* **Task brief**
Where does the string "else" appear in the listing below? Copy every line where it does.

* **Data listing**
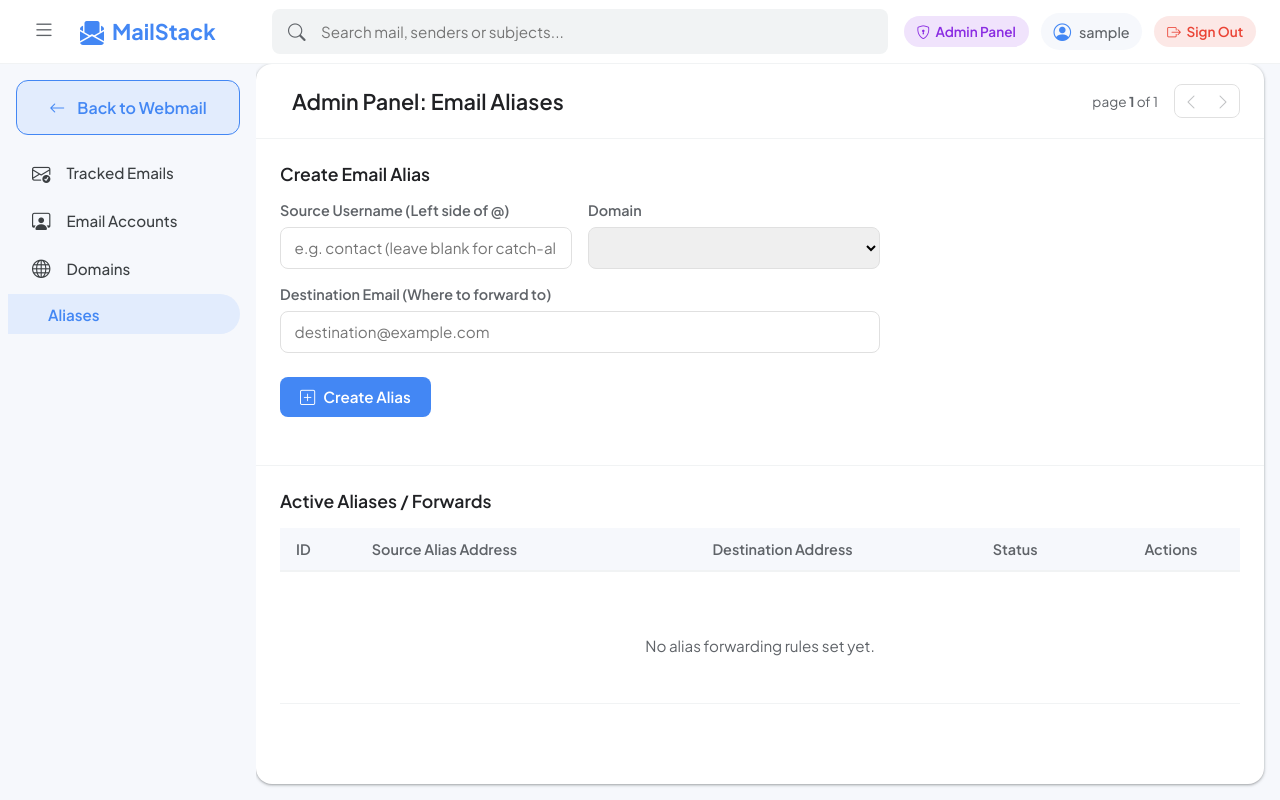
After one commit to polynexus-dev/SMTP_server, a Django app: page /admin_panel/aliases/ in a window 1280 px wide. The commit adds this page. Run offline with Django 5.2, Linux system fonts and the light colour scheme; the visitor is signed in with stand-in values (Sample User, id 1); lists and menus that the app fills with data are empty; parts of the project's set-up code (start-up, migrations or seed data) failed here and were passed over.

Commit message:
Add mailbox, domain, and alias CRUD operations to custom Admin Panel UI

```diff
--- /dev/null
+++ b/admin_panel/templates/admin_panel/alias_list.html
@@ -0,0 +1,111 @@
+{% extends "webmail/base.html" %}
+{% block title %}Admin – Aliases{% endblock %}
+{% block content %}
+<div class="content-header">
+  <div class="folder-title">
+    <i class="bi bi-arrow-merge folder-icon"></i>
+    <h1>Admin Panel: Email Aliases</h1>
+  </div>
+
+  <div class="pagination-controls">
+    <span class="page-info">
+      page <strong>{{ page.number }}</strong> of {{ page.paginator.num_pages }}
+    </span>
+    <div class="pagination-buttons">
+      {% if page.has_previous %}
+        <a href="?page={{ page.previous_page_number }}" class="btn-pagination" title="Previous page">
+          <i class="bi bi-chevron-left"></i>
+        </a>
+      {% else %}
+        <span class="btn-pagination disabled"><i class="bi bi-chevron-left"></i></span>
+      {% endif %}
+
+      {% if page.has_next %}
+        <a href="?page={{ page.next_page_number }}" class="btn-pagination" title="Next page">
+          <i class="bi bi-chevron-right"></i>
+        </a>
+      {% else %}
+        <span class="btn-pagination disabled"><i class="bi bi-chevron-right"></i></span>
+      {% endif %}
+    </div>
+  </div>
+</div>
+
+<div class="compose-card" style="border-bottom: 1px solid var(--color-border); padding-bottom: 2rem;">
+  <h3 style="font-size: 1.1rem; margin-bottom: 1rem; font-weight: 600;">Create Email Alias</h3>
+  <form method="post" action="{% url 'admin_panel:alias_create' %}" class="compose-form" style="max-width: 600px; display: grid; grid-template-columns: 1fr 1fr; gap: 1rem;">
+    {% csrf_token %}
+
+    <div class="form-group">
+      <label for="id_source">Source Username (Left side of @)</label>
+      <input type="text" id="id_source" name="source" placeholder="e.g. contact (leave blank for catch-all)" class="form-control">
+    </div>
+
+    <div class="form-group">
+      <label for="id_domain">Domain</label>
+      <select id="id_domain" name="domain" required class="form-control" style="width: 100%; height: 42px;">
+        {% for dom in domains %}
+          <option value="{{ dom.id }}">{{ dom.name }}</option>
+        {% endfor %}
+      </select>
+    </div>
+
+    <div class="form-group" style="grid-column: span 2;">
+      <label for="id_destination">Destination Email (Where to forward to)</label>
+      <input type="email" id="id_destination" name="destination" required placeholder="destination@example.com" class="form-control">
+    </div>
+
+    <div style="grid-column: span 2; margin-top: 0.5rem;">
+      <button class="btn btn-primary btn-send" type="submit" style="padding: 0.65rem 1.25rem;">
+        <i class="bi bi-plus-square"></i>
+        <span>Create Alias</span>
+      </button>
+    </div>
+  </form>
+</div>
+
+<div class="mail-list-container" style="padding: 1.5rem; overflow-x: auto;">
+  <h3 style="font-size: 1.1rem; margin-bottom: 1rem; font-weight: 600;">Active Aliases / Forwards</h3>
+  <table class="admin-table">
+    <thead>
+      <tr>
+        <th>ID</th>
+        <th>Source Alias Address</th>
+        <th></th>
+        <th>Destination Address</th>
+        <th>Status</th>
+        <th style="text-align: center;">Actions</th>
+      </tr>
+    </thead>
+    <tbody>
+      {% for alias in page.object_list %}
+      <tr>
+        <td>{{ alias.id }}</td>
+        <td><strong class="mono" style="font-size: 0.95rem;">{% if alias.source %}{{ alias.source }}{% else %}*{% endif %}@{{ alias.domain.name }}</strong></td>
+        <td><i class="bi bi-arrow-right" style="color: var(--color-text-muted);"></i></td>
+        <td><code class="mono" style="font-size: 0.95rem; color: var(--color-primary);">{{ alias.destination }}</code></td>
+        <td>
+          {% if alias.active %}
+            <span class="badge" style="background-color: #e6f4ea; color: #137333; padding: 0.2rem 0.5rem; border-radius: 4px; font-size: 0.8rem; font-weight: 600;">Active</span>
+          {% else %}
+            <span class="badge" style="background-color: #fce8e6; color: #c5221f; padding: 0.2rem 0.5rem; border-radius: 4px; font-size: 0.8rem; font-weight: 600;">Disabled</span>
+          {% endif %}
+        </td>
+        <td style="text-align: center;">
+          <a href="{% url 'admin_panel:alias_delete' alias.id %}" class="btn-link danger" onclick="return confirm('Delete this forward alias rule?');">
+            <i class="bi bi-trash"></i> Delete Alias
+          </a>
+        </td>
+      </tr>
+      {% empty %}
+      <tr>
+        <td colspan="6" style="text-align: center; padding: 3rem; color: var(--color-text-muted);">
+          <i class="bi bi-arrow-merge" style="font-size: 2.5rem; display: block; margin-bottom: 1rem; color: #dadce0;"></i>
+          No alias forwarding rules set yet.
+        </td>
+      </tr>
+      {% endfor %}
+    </tbody>
+  </table>
+</div>
+{% endblock %}
--- a/admin_panel/urls.py
+++ b/admin_panel/urls.py
@@ -1,9 +1,21 @@
 from django.urls import path
 from . import views
+
 app_name = 'admin_panel'
 
 urlpatterns = [
     path('emails/', views.email_list, name='email_list'),
     path('emails/<int:pk>/', views.email_detail, name='email_detail'),
     path('emails/<int:pk>/delete/', views.email_delete, name='email_delete'),
+
+    path('mailboxes/', views.mailbox_list, name='mailbox_list'),
+    path('mailboxes/create/', views.mailbox_create, name='mailbox_create'),
+    path('mailboxes/<int:pk>/delete/', views.mailbox_delete, name='mailbox_delete'),
+
+    path('domains/', views.domain_list, name='domain_list'),
+    path('domains/<int:pk>/delete/', views.domain_delete, name='domain_delete'),
+
+    path('aliases/', views.alias_list, name='alias_list'),
+    path('aliases/create/', views.alias_create, name='alias_create'),
+    path('aliases/<int:pk>/delete/', views.alias_delete, name='alias_delete'),
 ]
--- a/admin_panel/views.py
+++ b/admin_panel/views.py
@@ -1,9 +1,13 @@
 from django.contrib.admin.views.decorators import staff_member_required
+from django.contrib import messages as flash
 from django.core.paginator import Paginator
 from django.shortcuts import render, get_object_or_404, redirect
 from django.urls import reverse
+from django.contrib.auth import get_user_model
 
-from mail.models import MessageMeta, Mailbox
+from mail.models import MessageMeta
+from accounts.models import Mailbox, Domain, Alias
+from accounts.services import dovecot_hash
 
 @staff_member_required
 def email_list(request):
@@ -16,7 +20,6 @@ def email_list(request):
 def email_detail(request, pk):
     email = get_object_or_404(MessageMeta, pk=pk)
     if request.method == 'POST':
-        # Simple edit: allow changing folder or marking read/unread
         folder = request.POST.get('folder')
         seen = request.POST.get('seen')
         if folder:
@@ -24,6 +27,7 @@ def email_detail(request, pk):
         if seen is not None:
             email.seen = seen == 'true'
         email.save()
+        flash.success(request, "Email metadata updated successfully.")
         return redirect(reverse('admin_panel:email_detail', args=[pk]))
     return render(request, 'admin_panel/email_detail.html', {'email': email})
 
@@ -31,4 +35,133 @@ def email_detail(request, pk):
 def email_delete(request, pk):
     email = get_object_or_404(MessageMeta, pk=pk)
     email.delete()
+    flash.success(request, "Email metadata deleted successfully.")
     return redirect('admin_panel:email_list')
+
+# --- Mailbox Management ---
+@staff_member_required
+def mailbox_list(request):
+    qs = Mailbox.objects.select_related('domain', 'user').order_by('-created_at')
+    paginator = Paginator(qs, 50)
+    page = paginator.get_page(request.GET.get('page'))
+    return render(request, 'admin_panel/mailbox_list.html', {'page': page})
+
+@staff_member_required
+def mailbox_create(request):
+    if request.method == 'POST':
+        address = request.POST.get('address', '').strip()
+        password = request.POST.get('password', '').strip()
+        quota_mb = int(request.POST.get('quota_mb', 2048))
+
+        if '@' not in address:
+            flash.error(request, "Invalid address. It must be in local_part@domain format.")
+            return redirect('admin_panel:mailbox_list')
+
+        local, domain_name = address.rsplit('@', 1)
+        local = local.lower().strip()
+        domain_name = domain_name.lower().strip()
+
+        if not local or not domain_name:
+            flash.error(request, "Username and Domain name cannot be empty.")
+            return redirect('admin_panel:mailbox_list')
+
+        try:
+            domain, _ = Domain.objects.get_or_create(name=domain_name)
+            User = get_user_model()
+            user, created = User.objects.get_or_create(
+                username=address, defaults={'email': address}
+            )
+            if created or password:
+                user.set_password(password)
+                user.save()
+
+            if Mailbox.objects.filter(domain=domain, local_part=local).exists():
+                flash.error(request, f"Mailbox {address} already exists.")
+                return redirect('admin_panel:mailbox_list')
+
+            Mailbox.objects.create(
+                user=user,
+                domain=domain,
+                local_part=local,
+                password_hash=dovecot_hash(password),
+                quota_mb=quota_mb
+            )
+            flash.success(request, f"Mailbox {address} created successfully and is now live.")
+        except Exception as e:
+            flash.error(request, f"Error creating mailbox: {str(e)}")
+
+    return redirect('admin_panel:mailbox_list')
+
+@staff_member_required
+def mailbox_delete(request, pk):
+    mailbox = get_object_or_404(Mailbox, pk=pk)
+    address = mailbox.address
+    mailbox.delete()
+    flash.success(request, f"Mailbox {address} deleted successfully.")
+    return redirect('admin_panel:mailbox_list')
+
+# --- Domain Management ---
+@staff_member_required
+def domain_list(request):
+    if request.method == 'POST':
+        name = request.POST.get('name', '').strip().lower()
+        dkim_selector = request.POST.get('dkim_selector', 'mail').strip()
+        if name:
+            if Domain.objects.filter(name=name).exists():
+                flash.error(request, f"Domain {name} already exists.")
+            else:
+                Domain.objects.create(name=name, dkim_selector=dkim_selector)
+                flash.success(request, f"Domain {name} added successfully.")
+        return redirect('admin_panel:domain_list')
+
+    qs = Domain.objects.order_by('-created_at')
+    paginator = Paginator(qs, 50)
+    page = paginator.get_page(request.GET.get('page'))
+    return render(request, 'admin_panel/domain_list.html', {'page': page})
+
+@staff_member_required
+def domain_delete(request, pk):
+    domain = get_object_or_404(Domain, pk=pk)
+    name = domain.name
+    try:
+        domain.delete()
+        flash.success(request, f"Domain {name} deleted successfully.")
+    except Exception as e:
+        flash.error(request, f"Failed to delete domain (might have active mailboxes): {str(e)}")
+    return redirect('admin_panel:domain_list')
+
+# --- Alias Management ---
+@staff_member_required
+def alias_list(request):
+    qs = Alias.objects.select_related('domain').order_by('domain__name', 'source')
+    paginator = Paginator(qs, 50)
+    page = paginator.get_page(request.GET.get('page'))
+    domains = Domain.objects.filter(active=True)
+    return render(request, 'admin_panel/alias_list.html', {'page': page, 'domains': domains})
+
+@staff_member_required
+def alias_create(request):
+    if request.method == 'POST':
+        domain_id = request.POST.get('domain')
+        source = request.POST.get('source', '').strip().lower()
+        destination = request.POST.get('destination', '').strip()
+
+        domain = get_object_or_404(Domain, pk=domain_id)
+        if not destination:
+            flash.error(request, "Destination email is required.")
+            return redirect('admin_panel:alias_list')
+
+        try:
+            Alias.objects.create(domain=domain, source=source, destination=destination)
+            flash.success(request, f"Alias created successfully.")
+        except Exception as e:
+            flash.error(request, f"Failed to create alias: {str(e)}")
+
+    return redirect('admin_panel:alias_list')
+
+@staff_member_required
+def alias_delete(request, pk):
+    alias = get_object_or_404(Alias, pk=pk)
+    alias.delete()
+    flash.success(request, "Alias deleted successfully.")
+    return redirect('admin_panel:alias_list')
--- a/webmail/templates/webmail/sidebar.html
+++ b/webmail/templates/webmail/sidebar.html
@@ -1,4 +1,40 @@
 {% load static %}
+{% if request.resolver_match.namespace == 'admin_panel' %}
+  <!-- Admin Panel Sidebar -->
+  <div class="sidebar-compose-container">
+    <a href="{% url 'inbox' %}" class="btn-compose" style="background-color: var(--color-primary-soft); color: var(--color-primary); width: 100%; justify-content: center; box-shadow: none; border: 1px solid var(--color-primary);">
+      <i class="bi bi-arrow-left"></i>
+      <span>Back to Webmail</span>
+    </a>
+  </div>
+  <ul class="sidebar-list">
+    <li>
+      <a href="{% url 'admin_panel:email_list' %}" class="sidebar-item {% if request.resolver_match.url_name == 'email_list' or request.resolver_match.url_name == 'email_detail' %}active{% endif %}">
+        <i class="bi bi-envelope-check"></i>
+        <span>Tracked Emails</span>
+      </a>
+    </li>
+    <li>
+      <a href="{% url 'admin_panel:mailbox_list' %}" class="sidebar-item {% if request.resolver_match.url_name == 'mailbox_list' %}active{% endif %}">
+        <i class="bi bi-person-workspace"></i>
+        <span>Email Accounts</span>
+      </a>
+    </li>
+    <li>
+      <a href="{% url 'admin_panel:domain_list' %}" class="sidebar-item {% if request.resolver_match.url_name == 'domain_list' %}active{% endif %}">
+        <i class="bi bi-globe"></i>
+        <span>Domains</span>
+      </a>
+    </li>
+    <li>
+      <a href="{% url 'admin_panel:alias_list' %}" class="sidebar-item {% if request.resolver_match.url_name == 'alias_list' %}active{% endif %}">
+        <i class="bi bi-arrow-merge"></i>
+        <span>Aliases</span>
+      </a>
+    </li>
+  </ul>
+{% else %}
+  <!-- Webmail Sidebar -->
   <div class="sidebar-compose-container">
     <a href="{% url 'compose' %}" class="btn-compose">
       <i class="bi bi-pencil-square"></i>
@@ -49,3 +85,4 @@
       </a>
     </li>
   </ul>
+{% endif %}
```
Also changed, not shown: admin_panel/templates/admin_panel/domain_list.html (added, +102 -0 lines), admin_panel/templates/admin_panel/mailbox_list.html (added, +109 -0 lines). Lines whose indentation alone changed are shown as unchanged.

* **Result below**
+      {% else %}
+      {% else %}
+        <td><strong class="mono" style="font-size: 0.95rem;">{% if alias.source %}{{ alias.source }}{% else %}*{% endif %}@{{ alias.domain.name }}</strong></td>
+          {% else %}
+            else:
+{% else %}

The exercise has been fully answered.